NOTES
Introduction
1. Life of Henry Wadsworth Longfellow with Extracts from His Journals and Correspondence, ed. Samuel Longfellow ( Boston, 1891), 2.401.
2. "Paul Revere's Ride," The Poetical Works of Longfellow, Cambridge ed. ( Boston, 1975), 207-9.
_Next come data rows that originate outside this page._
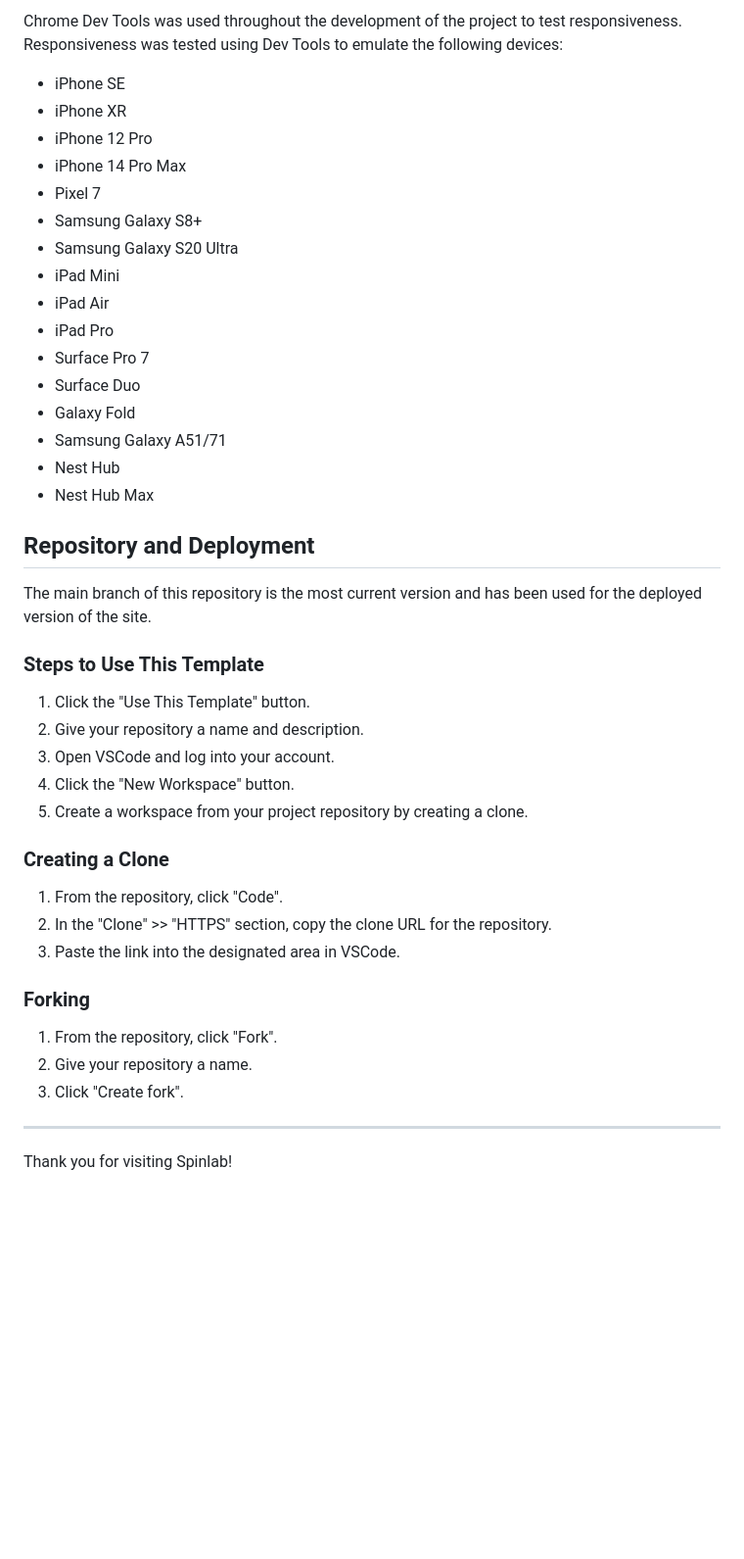
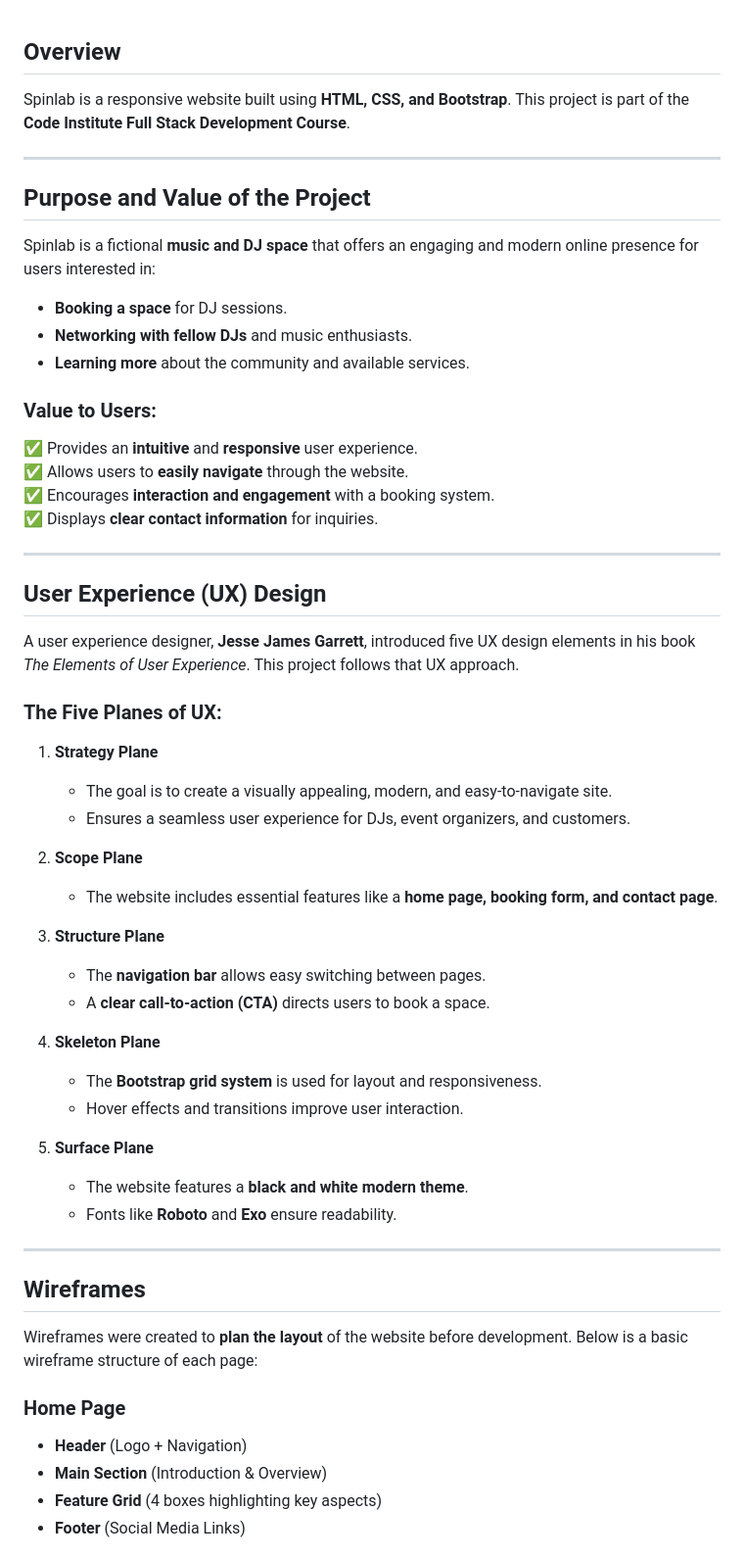
Before and after one commit to ellerbyluke/spinlabs-milestone1-, a Markdown page: README.md, the part around one of its changes. Shown at 98% size. GitHub-like rendering; blank space fills up the shorter version.

Commit message:
Update README.md
full readme without images

```diff
--- a/README.md
+++ b/README.md
@@ -93,42 +1,55 @@ Both fonts used in this project are Google Fonts.
-Chrome Dev Tools was used throughout the development of the project to test responsiveness. Responsiveness was tested using Dev Tools to emulate the following devices:
-- iPhone SE
-- iPhone XR
-- iPhone 12 Pro
-- iPhone 14 Pro Max
-- Pixel 7
-- Samsung Galaxy S8+
-- Samsung Galaxy S20 Ultra
-- iPad Mini
-- iPad Air
-- iPad Pro
-- Surface Pro 7
-- Surface Duo
-- Galaxy Fold
-- Samsung Galaxy A51/71
-- Nest Hub
-- Nest Hub Max
-
-## Repository and Deployment
-
-The main branch of this repository is the most current version and has been used for the deployed version of the site.
-
-### Steps to Use This Template
-1. Click the "Use This Template" button.
-2. Give your repository a name and description.
-3. Open VSCode and log into your account.
-4. Click the "New Workspace" button.
-5. Create a workspace from your project repository by creating a clone.
-
-### Creating a Clone
-1. From the repository, click "Code".
-2. In the "Clone" >> "HTTPS" section, copy the clone URL for the repository.
-3. Paste the link into the designated area in VSCode.
-
-### Forking
-1. From the repository, click "Fork".
-2. Give your repository a name.
-3. Click "Create fork".
+## **Overview**
+Spinlab is a responsive website built using **HTML, CSS, and Bootstrap**. This project is part of the **Code Institute Full Stack Development Course**.
 
 ---
 
-Thank you for visiting Spinlab!
+## **Purpose and Value of the Project**
+Spinlab is a fictional **music and DJ space** that offers an engaging and modern online presence for users interested in:
+
+- **Booking a space** for DJ sessions.
+- **Networking with fellow DJs** and music enthusiasts.
+- **Learning more** about the community and available services.
+
+### **Value to Users:**
+✅ Provides an **intuitive** and **responsive** user experience.
+✅ Allows users to **easily navigate** through the website.
+✅ Encourages **interaction and engagement** with a booking system.
+✅ Displays **clear contact information** for inquiries.
+
+---
+
+## **User Experience (UX) Design**
+
+A user experience designer, **Jesse James Garrett**, introduced five UX design elements in his book *The Elements of User Experience*. This project follows that UX approach.
+
+### **The Five Planes of UX:**
+1. **Strategy Plane**
+   - The goal is to create a visually appealing, modern, and easy-to-navigate site.
+   - Ensures a seamless user experience for DJs, event organizers, and customers.
+
+2. **Scope Plane**
+   - The website includes essential features like a **home page, booking form, and contact page**.
+
+3. **Structure Plane**
+   - The **navigation bar** allows easy switching between pages.
+   - A **clear call-to-action (CTA)** directs users to book a space.
+
+4. **Skeleton Plane**
+   - The **Bootstrap grid system** is used for layout and responsiveness.
+   - Hover effects and transitions improve user interaction.
+
+5. **Surface Plane**
+   - The website features a **black and white modern theme**.
+   - Fonts like **Roboto** and **Exo** ensure readability.
+
+---
+
+## **Wireframes**
+Wireframes were created to **plan the layout** of the website before development. Below is a basic wireframe structure of each page:
+
+### **Home Page**
+- **Header** (Logo + Navigation)
+- **Main Section** (Introduction & Overview)
+- **Feature Grid** (4 boxes highlighting key aspects)
+- **Footer** (Social Media Links)
+
```
Also changed, not shown: other parts of README.md (+88 -92 lines).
3. The poet's intent was not to document the details of Paul Revere's ride, which had been accurately covered in such nineteenth-century texts as Richard Frothingham History of the Siege of Boston ( 1849) and George Bancroft History of the United States ( 1858). As both a literary scholar (professor of modern language and literature at Harvard from 1836 to 1854) and an American poet, Longfellow was more interested in creating a tradition of American epic poetry that would inspire both his fellow poets and the rest of his countrymen. On the nineteenth-century coverage of Paul Revere's ride see Richard Frothingham, History of the Siege of Boston ( 6th ed., 1903; reprint, New York, 1970), 58-60; Bancroft, History of the United States, 7.288-90. My interpretation of Longfellow is based on several years of research as a park ranger at Longfellow National Historic Site in Cambridge, Massachusetts. Secondary works on Longfellow include Edward Wagenknecht, Henry Wadsworth Longfellow: Portrait of an American Humanist ( New York, 1966), and Newton Arvin , Longfellow: His Life and Work ( Boston, 1962, 1963).
4. Definition of "virtue" in Gordon S. Wood, The Creation of the American Republic, 1776-1787 ( New York, 1969), 65-70.
5. Webster's New Universal Unabridged Dictionary, 2d ed., s.v. "ambition."
6. On the concepts of honor, fame, reputation, and ambition see Trevor Colbourn, ed., Fame and the Founding Fathers: Essays by Douglass Adair ( New York, 1974), 3-26; Gordon S. Wood , The Radicalism of the American Revolution ( New York, 1992), 39-41, 207-10.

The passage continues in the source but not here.